A full, exact copy of the records below is the required answer.

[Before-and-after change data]
----

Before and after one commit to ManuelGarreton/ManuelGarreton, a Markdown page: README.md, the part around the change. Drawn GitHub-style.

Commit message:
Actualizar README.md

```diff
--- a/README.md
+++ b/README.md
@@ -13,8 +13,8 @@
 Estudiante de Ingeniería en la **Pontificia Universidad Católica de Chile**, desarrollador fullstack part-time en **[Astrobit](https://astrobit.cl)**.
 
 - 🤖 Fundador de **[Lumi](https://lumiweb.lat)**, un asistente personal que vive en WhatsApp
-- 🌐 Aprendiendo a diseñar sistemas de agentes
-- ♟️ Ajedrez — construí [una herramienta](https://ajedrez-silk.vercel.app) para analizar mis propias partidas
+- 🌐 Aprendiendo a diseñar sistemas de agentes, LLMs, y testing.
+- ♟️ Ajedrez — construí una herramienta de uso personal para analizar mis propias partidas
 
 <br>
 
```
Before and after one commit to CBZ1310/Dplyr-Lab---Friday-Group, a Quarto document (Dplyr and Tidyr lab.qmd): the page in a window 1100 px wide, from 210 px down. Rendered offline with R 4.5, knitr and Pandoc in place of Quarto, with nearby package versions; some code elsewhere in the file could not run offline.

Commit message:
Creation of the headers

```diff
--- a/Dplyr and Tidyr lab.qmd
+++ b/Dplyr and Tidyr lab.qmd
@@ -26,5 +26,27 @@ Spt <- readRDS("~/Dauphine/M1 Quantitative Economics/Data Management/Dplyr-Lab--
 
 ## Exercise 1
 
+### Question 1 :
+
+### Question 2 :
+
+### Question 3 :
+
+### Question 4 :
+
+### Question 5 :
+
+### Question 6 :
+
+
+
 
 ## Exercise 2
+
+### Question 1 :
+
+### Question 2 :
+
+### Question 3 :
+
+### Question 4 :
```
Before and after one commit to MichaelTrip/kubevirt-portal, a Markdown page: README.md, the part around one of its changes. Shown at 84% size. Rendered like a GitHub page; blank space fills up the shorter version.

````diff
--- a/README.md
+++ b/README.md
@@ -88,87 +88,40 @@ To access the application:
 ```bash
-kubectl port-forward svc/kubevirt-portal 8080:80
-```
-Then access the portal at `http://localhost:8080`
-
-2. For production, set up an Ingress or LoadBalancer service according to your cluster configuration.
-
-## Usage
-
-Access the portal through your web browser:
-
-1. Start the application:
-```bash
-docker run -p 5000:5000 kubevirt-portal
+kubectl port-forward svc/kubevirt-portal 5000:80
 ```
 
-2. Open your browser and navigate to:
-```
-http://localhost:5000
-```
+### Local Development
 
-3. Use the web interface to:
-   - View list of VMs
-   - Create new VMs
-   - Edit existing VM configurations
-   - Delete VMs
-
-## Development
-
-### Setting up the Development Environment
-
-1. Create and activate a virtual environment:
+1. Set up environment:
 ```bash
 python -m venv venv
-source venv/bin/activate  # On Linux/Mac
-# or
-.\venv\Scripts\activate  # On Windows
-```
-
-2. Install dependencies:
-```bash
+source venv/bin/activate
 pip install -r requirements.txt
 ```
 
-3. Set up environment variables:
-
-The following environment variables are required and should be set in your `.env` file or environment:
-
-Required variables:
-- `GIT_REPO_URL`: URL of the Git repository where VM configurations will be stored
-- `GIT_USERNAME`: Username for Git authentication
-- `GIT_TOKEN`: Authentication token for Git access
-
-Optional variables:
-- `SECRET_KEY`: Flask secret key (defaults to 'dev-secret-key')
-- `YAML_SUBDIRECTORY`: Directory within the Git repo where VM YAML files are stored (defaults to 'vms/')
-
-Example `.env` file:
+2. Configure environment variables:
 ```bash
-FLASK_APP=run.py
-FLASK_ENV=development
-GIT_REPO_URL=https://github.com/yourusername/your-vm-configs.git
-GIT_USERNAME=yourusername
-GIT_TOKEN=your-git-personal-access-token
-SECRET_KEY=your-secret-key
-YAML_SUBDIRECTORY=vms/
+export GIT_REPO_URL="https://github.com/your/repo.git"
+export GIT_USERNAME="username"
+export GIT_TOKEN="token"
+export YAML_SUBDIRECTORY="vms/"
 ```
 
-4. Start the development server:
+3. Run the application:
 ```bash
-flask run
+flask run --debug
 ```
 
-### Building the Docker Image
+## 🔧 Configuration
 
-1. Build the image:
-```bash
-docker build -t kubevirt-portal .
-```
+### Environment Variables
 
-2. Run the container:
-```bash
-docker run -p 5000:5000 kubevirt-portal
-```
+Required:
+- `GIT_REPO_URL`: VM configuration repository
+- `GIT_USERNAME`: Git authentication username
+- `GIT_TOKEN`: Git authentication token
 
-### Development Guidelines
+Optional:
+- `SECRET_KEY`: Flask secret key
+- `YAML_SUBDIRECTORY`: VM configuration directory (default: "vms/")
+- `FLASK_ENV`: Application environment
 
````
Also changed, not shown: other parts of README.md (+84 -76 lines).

----

■ Solution below
Before and after one commit to ManuelGarreton/ManuelGarreton, a Markdown page: README.md, the part around the change. Drawn GitHub-style.

Commit message:
Actualizar README.md

```diff
--- a/README.md
+++ b/README.md
@@ -13,8 +13,8 @@
 Estudiante de Ingeniería en la **Pontificia Universidad Católica de Chile**, desarrollador fullstack part-time en **[Astrobit](https://astrobit.cl)**.
 
 - 🤖 Fundador de **[Lumi](https://lumiweb.lat)**, un asistente personal que vive en WhatsApp
-- 🌐 Aprendiendo a diseñar sistemas de agentes
-- ♟️ Ajedrez — construí [una herramienta](https://ajedrez-silk.vercel.app) para analizar mis propias partidas
+- 🌐 Aprendiendo a diseñar sistemas de agentes, LLMs, y testing.
+- ♟️ Ajedrez — construí una herramienta de uso personal para analizar mis propias partidas
 
 <br>
 
```
Before and after one commit to CBZ1310/Dplyr-Lab---Friday-Group, a Quarto document (Dplyr and Tidyr lab.qmd): the page in a window 1100 px wide, from 210 px down. Rendered offline with R 4.5, knitr and Pandoc in place of Quarto, with nearby package versions; some code elsewhere in the file could not run offline.

Commit message:
Creation of the headers

```diff
--- a/Dplyr and Tidyr lab.qmd
+++ b/Dplyr and Tidyr lab.qmd
@@ -26,5 +26,27 @@ Spt <- readRDS("~/Dauphine/M1 Quantitative Economics/Data Management/Dplyr-Lab--
 
 ## Exercise 1
 
+### Question 1 :
+
+### Question 2 :
+
+### Question 3 :
+
+### Question 4 :
+
+### Question 5 :
+
+### Question 6 :
+
+
+
 
 ## Exercise 2
+
+### Question 1 :
+
+### Question 2 :
+
+### Question 3 :
+
+### Question 4 :
```
Before and after one commit to MichaelTrip/kubevirt-portal, a Markdown page: README.md, the part around one of its changes. Shown at 84% size. Rendered like a GitHub page; blank space fills up the shorter version.

````diff
--- a/README.md
+++ b/README.md
@@ -88,87 +88,40 @@ To access the application:
 ```bash
-kubectl port-forward svc/kubevirt-portal 8080:80
-```
-Then access the portal at `http://localhost:8080`
-
-2. For production, set up an Ingress or LoadBalancer service according to your cluster configuration.
-
-## Usage
-
-Access the portal through your web browser:
-
-1. Start the application:
-```bash
-docker run -p 5000:5000 kubevirt-portal
+kubectl port-forward svc/kubevirt-portal 5000:80
 ```
 
-2. Open your browser and navigate to:
-```
-http://localhost:5000
-```
+### Local Development
 
-3. Use the web interface to:
-   - View list of VMs
-   - Create new VMs
-   - Edit existing VM configurations
-   - Delete VMs
-
-## Development
-
-### Setting up the Development Environment
-
-1. Create and activate a virtual environment:
+1. Set up environment:
 ```bash
 python -m venv venv
-source venv/bin/activate  # On Linux/Mac
-# or
-.\venv\Scripts\activate  # On Windows
-```
-
-2. Install dependencies:
-```bash
+source venv/bin/activate
 pip install -r requirements.txt
 ```
 
-3. Set up environment variables:
-
-The following environment variables are required and should be set in your `.env` file or environment:
-
-Required variables:
-- `GIT_REPO_URL`: URL of the Git repository where VM configurations will be stored
-- `GIT_USERNAME`: Username for Git authentication
-- `GIT_TOKEN`: Authentication token for Git access
-
-Optional variables:
-- `SECRET_KEY`: Flask secret key (defaults to 'dev-secret-key')
-- `YAML_SUBDIRECTORY`: Directory within the Git repo where VM YAML files are stored (defaults to 'vms/')
-
-Example `.env` file:
+2. Configure environment variables:
 ```bash
-FLASK_APP=run.py
-FLASK_ENV=development
-GIT_REPO_URL=https://github.com/yourusername/your-vm-configs.git
-GIT_USERNAME=yourusername
-GIT_TOKEN=your-git-personal-access-token
-SECRET_KEY=your-secret-key
-YAML_SUBDIRECTORY=vms/
+export GIT_REPO_URL="https://github.com/your/repo.git"
+export GIT_USERNAME="username"
+export GIT_TOKEN="token"
+export YAML_SUBDIRECTORY="vms/"
 ```
 
-4. Start the development server:
+3. Run the application:
 ```bash
-flask run
+flask run --debug
 ```
 
-### Building the Docker Image
+## 🔧 Configuration
 
-1. Build the image:
-```bash
-docker build -t kubevirt-portal .
-```
+### Environment Variables
 
-2. Run the container:
-```bash
-docker run -p 5000:5000 kubevirt-portal
-```
+Required:
+- `GIT_REPO_URL`: VM configuration repository
+- `GIT_USERNAME`: Git authentication username
+- `GIT_TOKEN`: Git authentication token
 
-### Development Guidelines
+Optional:
+- `SECRET_KEY`: Flask secret key
+- `YAML_SUBDIRECTORY`: VM configuration directory (default: "vms/")
+- `FLASK_ENV`: Application environment
 
````
Also changed, not shown: other parts of README.md (+84 -76 lines).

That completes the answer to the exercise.